By Monty Goulet
What is Mario, these days? The plumber used to try his hands at everything; one minute he is kicking shells and getting coins, the next he is playing tennis with Luigi. Whenever video game companies stretch out popular franchises rather than creative ones, disenchanted consumers call it a “money grab”. It is a charge that Nintendo has largely been immune to, even though its most popular character, Mario, has starred in hundreds of titles.
However, while Mario’s next reinvention might be a long way off, given that the Wii U version is another in the New Super Mario Bros series, the newest game in the Mario franchise, New Super Mario Bros 2 for the 3DS does improve on the series. For those new to the series, the New Super Mario Bros series revives the side-scrolling action of the original NES games, replacing 2D sprites with 3D ones and throwing a Super Mario World-style over world into the bargain. As well as finishing each stage, you now have to grab three deviously hidden giant coins – or at least you do if you want to unlock all the extra levels.
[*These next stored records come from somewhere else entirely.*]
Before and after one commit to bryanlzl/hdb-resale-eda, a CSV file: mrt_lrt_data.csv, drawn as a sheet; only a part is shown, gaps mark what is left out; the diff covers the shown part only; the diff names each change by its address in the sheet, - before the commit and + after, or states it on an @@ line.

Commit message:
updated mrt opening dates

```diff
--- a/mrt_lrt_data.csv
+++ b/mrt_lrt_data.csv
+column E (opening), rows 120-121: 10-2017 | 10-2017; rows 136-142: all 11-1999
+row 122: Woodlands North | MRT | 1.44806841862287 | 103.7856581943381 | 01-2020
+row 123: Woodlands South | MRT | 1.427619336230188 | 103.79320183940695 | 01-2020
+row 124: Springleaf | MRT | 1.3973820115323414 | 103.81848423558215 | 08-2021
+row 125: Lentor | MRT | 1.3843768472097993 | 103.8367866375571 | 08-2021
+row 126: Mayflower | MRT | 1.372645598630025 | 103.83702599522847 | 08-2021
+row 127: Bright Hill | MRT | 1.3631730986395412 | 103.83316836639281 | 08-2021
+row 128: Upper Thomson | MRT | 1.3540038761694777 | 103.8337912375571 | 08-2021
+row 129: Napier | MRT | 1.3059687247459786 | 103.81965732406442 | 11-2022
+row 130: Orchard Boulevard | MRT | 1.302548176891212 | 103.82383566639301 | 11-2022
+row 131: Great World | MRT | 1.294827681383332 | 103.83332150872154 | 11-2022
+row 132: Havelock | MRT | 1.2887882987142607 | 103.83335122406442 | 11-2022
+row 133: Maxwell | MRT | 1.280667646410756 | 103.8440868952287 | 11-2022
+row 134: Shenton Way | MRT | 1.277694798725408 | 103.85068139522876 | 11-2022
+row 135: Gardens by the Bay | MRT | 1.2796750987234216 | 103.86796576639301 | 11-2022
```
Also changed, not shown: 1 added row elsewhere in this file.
There is one new unique feature in this game. New Super Mario Bros 2 is chock-full of coins. The plumber’s always been partial to them, but this time he’s obsessed by them, – and the game reciprocates his gleeful avarice. They’re in the usual places, but they are also invisible in the environment, or hiding in special pipe rooms that act like enormous treasure chests. New gold rings turn enemies into golden versions that reward you with extra coins; new tokens give you up to 100 coins in one go; there’s even a new Gold Flower power-up that gives Mario the ability to transform enemies and blocks into cold hard cash. As ever, 100 of the blighters results in a 1-Up, but they also act as an overarching high score.
But while I enjoyed my time in Mario’s latest world, I couldn’t help feeling like I’d been there before. The major new power-up is a golden block that screws onto Mario’s head, creating a trail of coins. The familiar POW blocks now turn obstacles into coins. And hoops scattered across the skies deliver more coins.
Despite the “New” in its title, the latest Mario game is more of a look back to the 1980s, when we were all enjoying his antics on the original Nintendo Entertainment System. Nostalgia aside, it just doesn’t offer the innovations and rewards of last fall’s Super Mario 3-D Land. If this is your first New Super Mario Bros, you’ll likely have a smashing time, but it’s a slightly less impressive feat second – no, wait, make that third – time around. This is still a great 2D platformer, but it’s lacking the vital creative spark that turns a great 2D platformer into a
Rating: 4 out of 5 Stars